Cryptocurrencies might have got a bad rap lately, but Blockchain, the technology behind it hasn’t. In fact, it’s experiencing the exact opposite and is viewed in many circles as an innovative technology that holds promising opportunities to help businesses and society as a whole.
In line with this, the Liechtenstein government wanted to be in the driver’s seat of the Blockchain revolution. Reports said that the European country is currently developing comprehensive Blockchain legislation that will create an environment where Blockchain technology can thrive.
It’s reported that the government wants to regulate Blockchain, but in a way that’s conducive to innovation. Liechtenstein isn’t the first country to have such regulations. However, Adrian Hasler, the Prime Minister of the country, said that their upcoming bill is the first of its kind.
He said that it would encompass a larger scope than other countries have. The country is aggressively pursuing the adoption of Blockchain technology in hopes of using it to improve the various processes of the government.
Hasler said that the law would regulate all Blockchain-related activities with the aim of helping the public and private sectors adopt the technology. However, he added that the law isn’t just about the added support for cryptocurrencies and ICOs, but about all practical applications of the technology as well.
Reports said that the upcoming law would provide the needed legal framework to enable new Blockchain-powered business models. The Blockchain Act, as the bill is named, will serve as a light-handed regulatory framework that will help speed up Blockchain adoption in the country.
The Prime Minister further explained that the law they are currently developing wouldn’t be similar to that of China’s, which they refer to as too “excessive” and strict. He pointed out that Blockchain regulations should support Blockchain innovation, and not stop its development and adoption.
He said that if this was the case, then the Blockchain economy won’t benefit the government. No country wanted that, he added. He continued by saying that their regulatory approach is all about supporting Blockchain adoption, and it won’t dive into areas where government intervention is not necessary.
Hasler further added that the government had reviewed the regulatory frameworks of other countries, as well as asked the advice of various financial institutions and tech companies regarding the matter.
He stated that the Liechtenstein government wanted to make the bill as relevant as possible so that the people will benefit from it. The bill might be implemented this summer, but there’s still no conclusive evidence that it’s going to be the case.
As of now, multinational corporations are already diving into Blockchain technology – IBM, Porsche, and Audi, being some examples.
In addition, Hasler said that the interest of Liechtenstein in Blockchain technology isn’t new. In fact, the regulatory framework currently being developed is the outcome of a careful analysis of the opportunities and risks of the Blockchain, an undertaking which started more than a year ago.
Hasler said in a statement to Coindesk that the government discovered that they could maximize the full potential of Blockchain technology by incorporating it in the government and private sectors.
The prime minister added that the Blockchain could greatly improve the economy of the country. He even called the Blockchain Act as a state innovation, implying that the government fully supports further development of the technology.

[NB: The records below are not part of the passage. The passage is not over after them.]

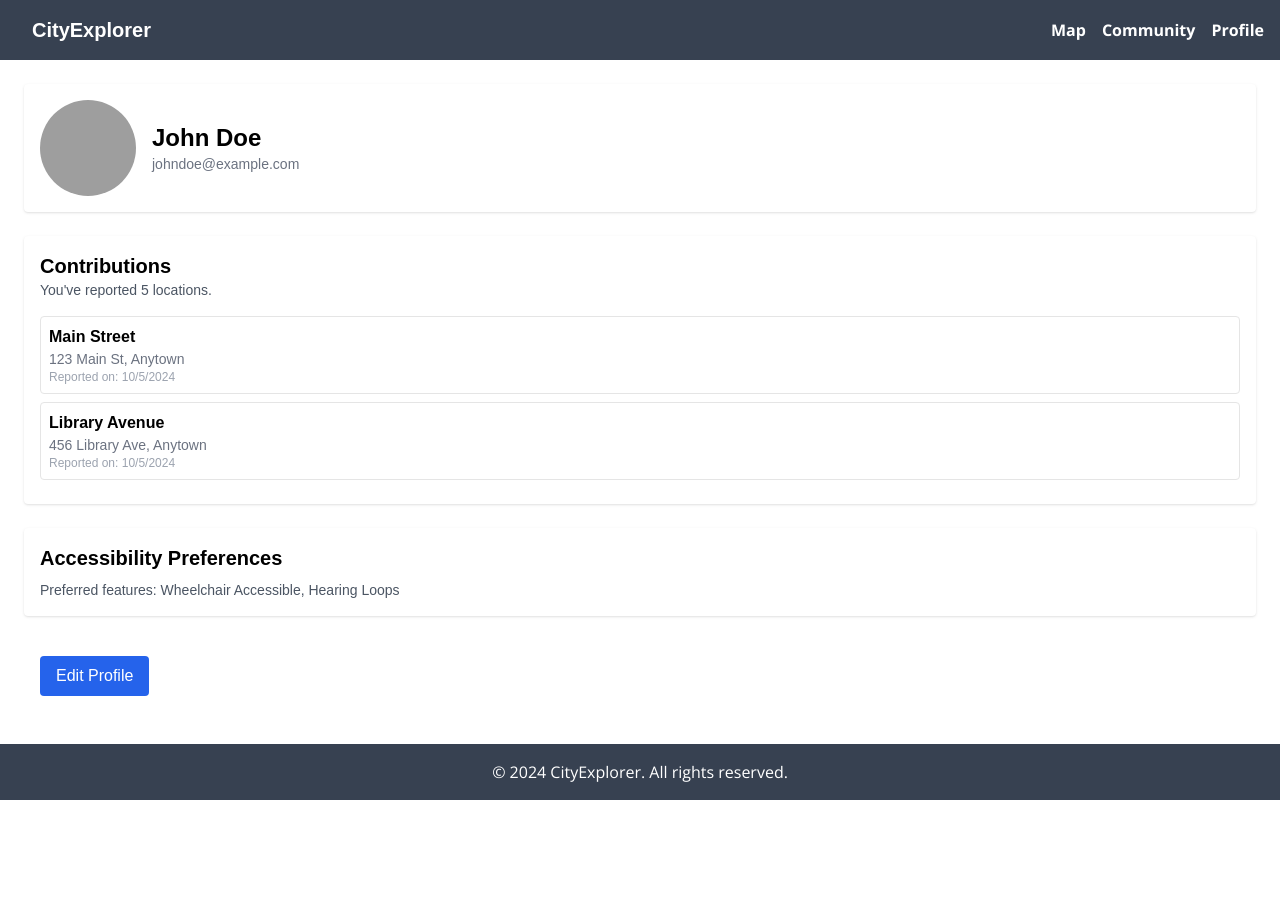
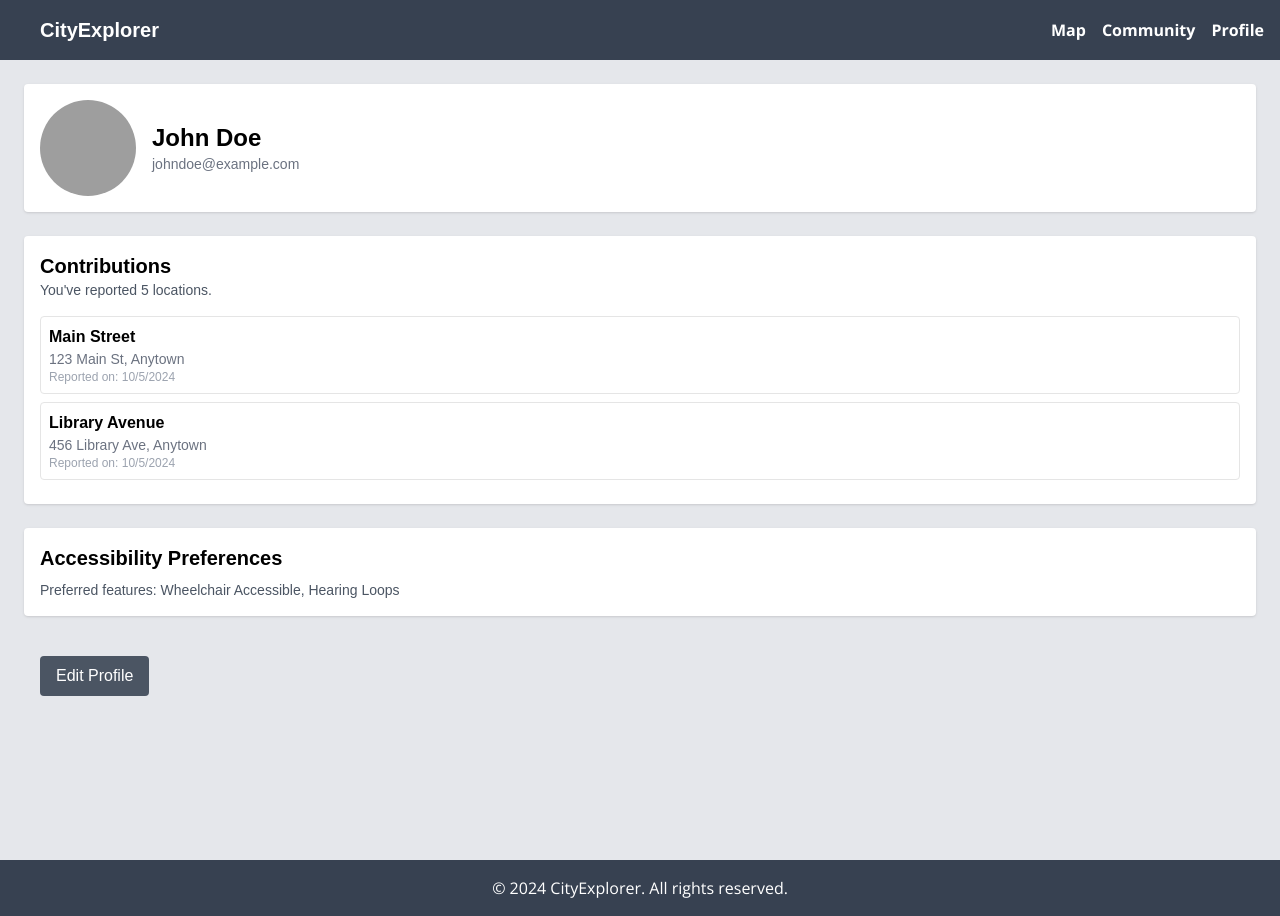
Before and after one commit to jonathandlee/Pathway, a Next.js app: page /profile in a window 1280 px wide. Before the commit the page ends 800 px from the top, so only its background shows below. Built offline with nearby package versions, Linux system fonts and the light colour scheme; grey boxes are pictures that could not be loaded.

Commit message:
added more styling to profile page and edited header

```diff
--- a/src/app/profile/page.tsx
+++ b/src/app/profile/page.tsx
@@ -66,7 +66,7 @@ const ProfilePage = () => {
   }
 
   return (
-    <div className="container mx-auto p-6">
+    <div className="container mx-auto p-6 min-h-screen bg-gray-200">
       {/* Header Section */}
       <div className="profile-header flex items-center p-4 bg-white shadow rounded">
         <img
@@ -196,7 +196,7 @@ const ProfilePage = () => {
         ) : (
           <button
             onClick={() => setIsEditing(true)}
-            className="bg-blue-600 text-white px-4 py-2 rounded"
+            className="bg-gray-600 text-white px-4 py-2 rounded"
           >
             Edit Profile
           </button>
--- a/src/components/Header.tsx
+++ b/src/components/Header.tsx
@@ -1,13 +1,13 @@
-// src/components/Header.tsx
 import Link from 'next/link';
 
 const Header: React.FC = () => (
   <header
-    style={{color: 'rgb(255, 255, 255)' }}
+    style={{ color: 'rgb(255, 255, 255)' }}
     className="sticky top-0 z-50 bg-gray-700"
   >
-    <div className="container mx-auto flex items-center justify-between p-4">
-      <Link href="/" className="text-xl font-bold ml-4">
+    {/* Remove the container class and adjust padding */}
+    <div className="w-full flex items-center justify-between p-4 pl-10"> {/* Reduced left padding */}
+      <Link href="/" className="text-xl font-bold">
         CityExplorer
       </Link>
       <nav>
```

It isn’t the first time that the small European country that is home to 40,000 made it to the crypto headlines. Just recently, Crown Prince Alois Philipp Maria showed his support for Blockchain as he said that his family is willing to invest $5 billion in cryptocurrencies.
However, he also said that they are still a bit hesitant because of their price volatility. Bank Frick, one of the biggest banks in Liechtenstein, also announced that their clients can now invest directly in cryptocurrencies. The reason, they said, was due to the growing demand of digital coins in Europe.